Whether it’s slam poetry or a simple Haiku, poetry has been a form of expressing emotions for centuries. On Saturday, Feb. 10, poet Neil Hilborn came to the Night Owl Café at Keene State College. Completing multiple American as well as world tours, Hilborn has become the most watched poet ever. His poetry consists of comical poems like “rejected Tinder bios,” but also more serious issues such as his personal battles against mental illness. Hilborn was introduced to poetry at a young age by his mother and began writing shortly after. “My mom read poems to me a lot as bedtime stories. It just seemed like a natural way to think about language for me. I wrote my first poem when I was about eight.”
From there, Hilborn started creating his poetry whenever he found inspiration. Hilborn explained his two different sources of inspiration when writing his poetry. “To me there are two different kinds of inspiration, along with two different writing processes. There’s the one you always hope for, like that lightbulb moment, which always happens when I’m doing something else. Like I’m biking or washing dishes; doing something that’s taking up my attention. Then my brain is like, ‘You have to write things right now,’ and I’m like, ‘Cool brain! Yes, I do!’ But I can’t depend on that. It’s not super common,” Hilborn said.
His second method, Hilborn explained, is getting inspiration for other authors and their poetry. “So usually what I do is I take whatever poetry book I’m into and I just read, and I dissect, and I think about it too f—— hard until I find a line, or an image, or a structure I want to steal it and I’ll steal it,” Hilborn joked. “It’s all about consuming the art form. How else am I going to learn new ways to write if I don’t see the ways other people are writing,” Hilborn explained.
The audience was filled with KSC students eager to see the slam poet. Junior Randii Elie, who has been watching Hilborn online for 6 years, expressed her excitement seeing him perform live. “I’m a huge fan, I’ve been watching Neil since I was 14. This was like a once in a lifetime opportunity to watch him,” Elie continued. “It was a bit of an emotional catharsis. There is something completely different about getting to see it and hear it, rather than watch it online.”
Sharing a similar opinion was sophomore Sara Olson. Olson was also familiar with Hilborn’s poetry., “I love Neil Hilborn and watched him on YouTube before. I’m a big fan. His poetry makes me feel like there are people like me in the world,” Olson said.
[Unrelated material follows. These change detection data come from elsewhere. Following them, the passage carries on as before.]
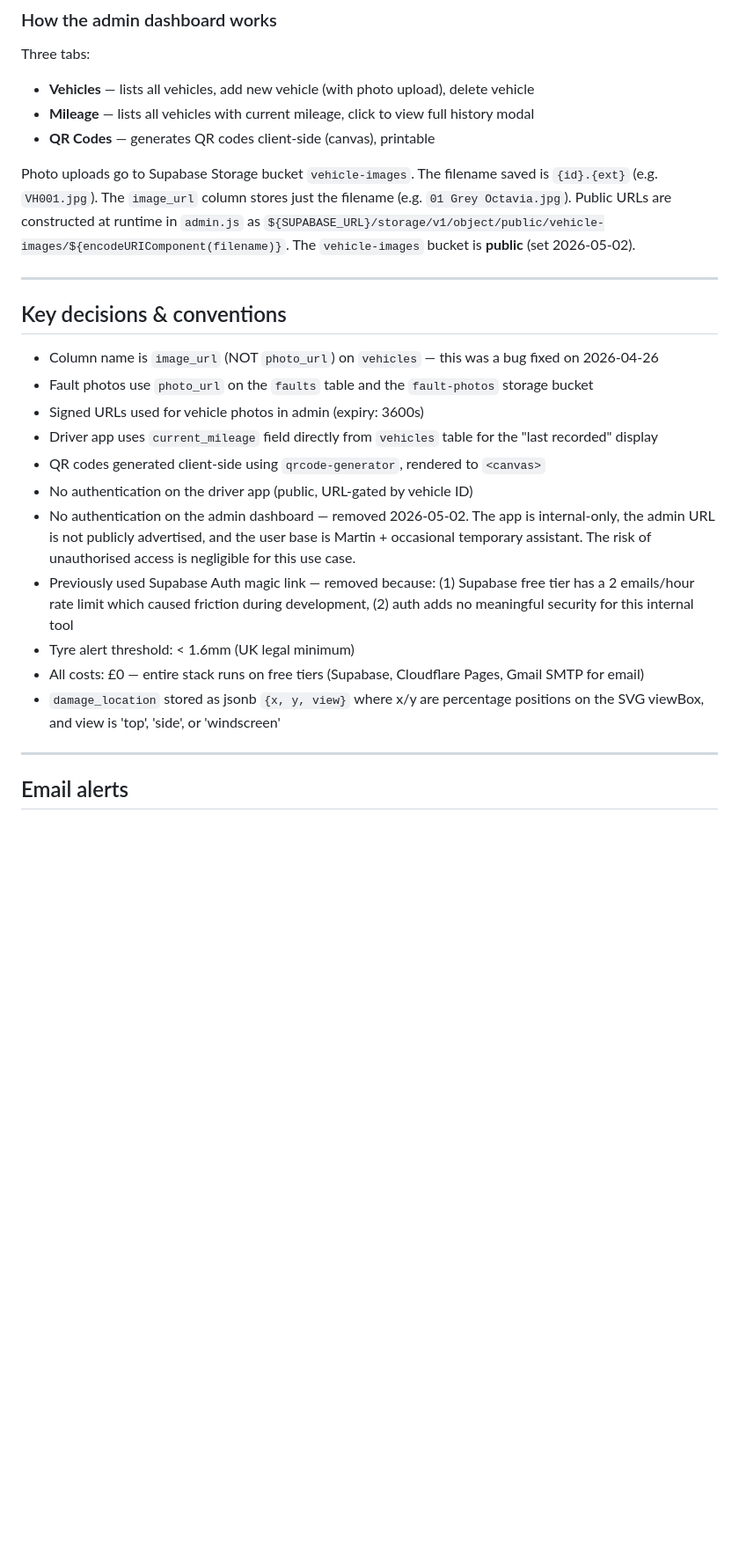
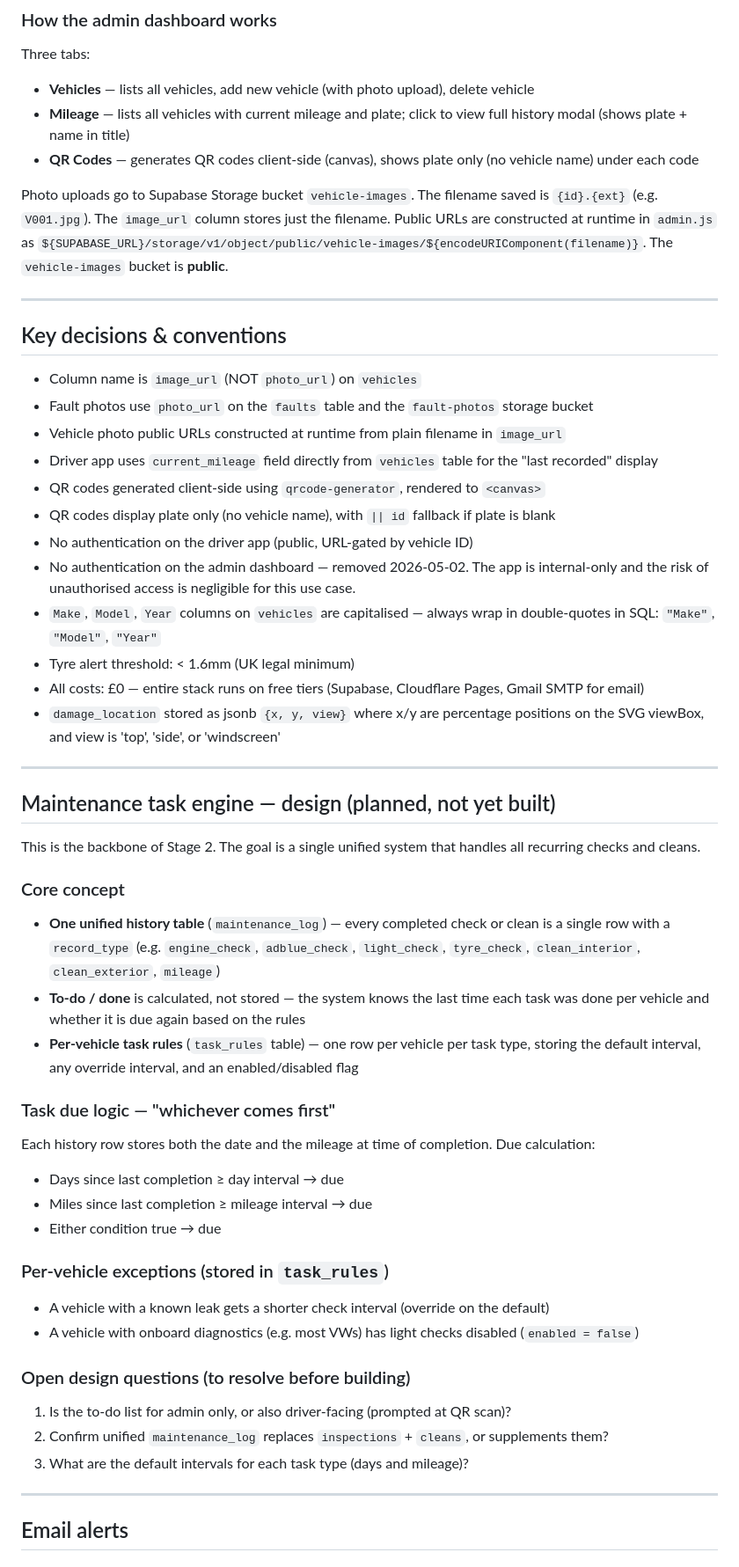
Before and after one commit to xmr-web/fleet-mileage, a Markdown page: PROJECT.md, the part around one of its changes. Shown at 88% size. GitHub-like rendering; blank space fills up the shorter version.

Commit message:
Update Project md

```diff
--- a/PROJECT.md
+++ b/PROJECT.md
@@ -255,26 +256,53 @@ Unrelated legacy table — dropped by migration script.
 ### How the admin dashboard works
 Three tabs:
 - **Vehicles** — lists all vehicles, add new vehicle (with photo upload), delete vehicle
-- **Mileage** — lists all vehicles with current mileage, click to view full history modal
-- **QR Codes** — generates QR codes client-side (canvas), printable
+- **Mileage** — lists all vehicles with current mileage and plate; click to view full history modal (shows plate + name in title)
+- **QR Codes** — generates QR codes client-side (canvas), shows plate only (no vehicle name) under each code
 
-Photo uploads go to Supabase Storage bucket `vehicle-images`. The filename saved is `{id}.{ext}` (e.g. `VH001.jpg`). The `image_url` column stores just the filename (e.g. `01 Grey Octavia.jpg`). Public URLs are constructed at runtime in `admin.js` as `${SUPABASE_URL}/storage/v1/object/public/vehicle-images/${encodeURIComponent(filename)}`. The `vehicle-images` bucket is **public** (set 2026-05-02).
+Photo uploads go to Supabase Storage bucket `vehicle-images`. The filename saved is `{id}.{ext}` (e.g. `V001.jpg`). The `image_url` column stores just the filename. Public URLs are constructed at runtime in `admin.js` as `${SUPABASE_URL}/storage/v1/object/public/vehicle-images/${encodeURIComponent(filename)}`. The `vehicle-images` bucket is **public**.
 
 ---
 
 ## Key decisions & conventions
 
-- Column name is `image_url` (NOT `photo_url`) on `vehicles` — this was a bug fixed on 2026-04-26
+- Column name is `image_url` (NOT `photo_url`) on `vehicles`
 - Fault photos use `photo_url` on the `faults` table and the `fault-photos` storage bucket
-- Signed URLs used for vehicle photos in admin (expiry: 3600s)
+- Vehicle photo public URLs constructed at runtime from plain filename in `image_url`
 - Driver app uses `current_mileage` field directly from `vehicles` table for the "last recorded" display
 - QR codes generated client-side using `qrcode-generator`, rendered to `<canvas>`
+- QR codes display plate only (no vehicle name), with `|| id` fallback if plate is blank
 - No authentication on the driver app (public, URL-gated by vehicle ID)
-- No authentication on the admin dashboard — removed 2026-05-02. The app is internal-only, the admin URL is not publicly advertised, and the user base is Martin + occasional temporary assistant. The risk of unauthorised access is negligible for this use case.
-- Previously used Supabase Auth magic link — removed because: (1) Supabase free tier has a 2 emails/hour rate limit which caused friction during development, (2) auth adds no meaningful security for this internal tool
+- No authentication on the admin dashboard — removed 2026-05-02. The app is internal-only and the risk of unauthorised access is negligible for this use case.
+- `Make`, `Model`, `Year` columns on `vehicles` are capitalised — always wrap in double-quotes in SQL: `"Make"`, `"Model"`, `"Year"`
 - Tyre alert threshold: < 1.6mm (UK legal minimum)
 - All costs: £0 — entire stack runs on free tiers (Supabase, Cloudflare Pages, Gmail SMTP for email)
 - `damage_location` stored as jsonb `{x, y, view}` where x/y are percentage positions on the SVG viewBox, and view is 'top', 'side', or 'windscreen'
+
+---
+
+## Maintenance task engine — design (planned, not yet built)
+
+This is the backbone of Stage 2. The goal is a single unified system that handles all recurring checks and cleans.
+
+### Core concept
+- **One unified history table** (`maintenance_log`) — every completed check or clean is a single row with a `record_type` (e.g. `engine_check`, `adblue_check`, `light_check`, `tyre_check`, `clean_interior`, `clean_exterior`, `mileage`)
+- **To-do / done** is calculated, not stored — the system knows the last time each task was done per vehicle and whether it is due again based on the rules
+- **Per-vehicle task rules** (`task_rules` table) — one row per vehicle per task type, storing the default interval, any override interval, and an enabled/disabled flag
+
+### Task due logic — "whichever comes first"
+Each history row stores both the date and the mileage at time of completion. Due calculation:
+- Days since last completion ≥ day interval → due
+- Miles since last completion ≥ mileage interval → due
+- Either condition true → due
+
+### Per-vehicle exceptions (stored in `task_rules`)
+- A vehicle with a known leak gets a shorter check interval (override on the default)
+- A vehicle with onboard diagnostics (e.g. most VWs) has light checks disabled (`enabled = false`)
+
+### Open design questions (to resolve before building)
+1. Is the to-do list for admin only, or also driver-facing (prompted at QR scan)?
+2. Confirm unified `maintenance_log` replaces `inspections` + `cleans`, or supplements them?
+3. What are the default intervals for each task type (days and mileage)?
 
 ---
 
```
Also changed, not shown: other parts of PROJECT.md (+46 -39 lines).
Although much of Hilborn’s poetry centers around the ideas of mental illness, Hilborn often jokes about his own struggles, and incorporates them into this poetry. The concept of being about to laugh at yourself is something Hilborn hopes his fans will take away from his poetry. Hilborn explained, “It’s okay not to take yourself so seriously all the time. I talk about a bunch of heavy stuff like depression and suicide. I think there’s something to be said about uncutting the seriousness of what you’re going through, while also acknowledging the darkness. I think balance is important,” Hilborn added. “Don’t take yourself seriously all the time because it can be therapeutic finding ways to laugh at yourself.” Hilborn has a new poetry book titled “Future” is coming out on Apr. 6 and begins a national tour on Feb. 15.
Erin McNemar can be contacted at firstname.lastname@example.org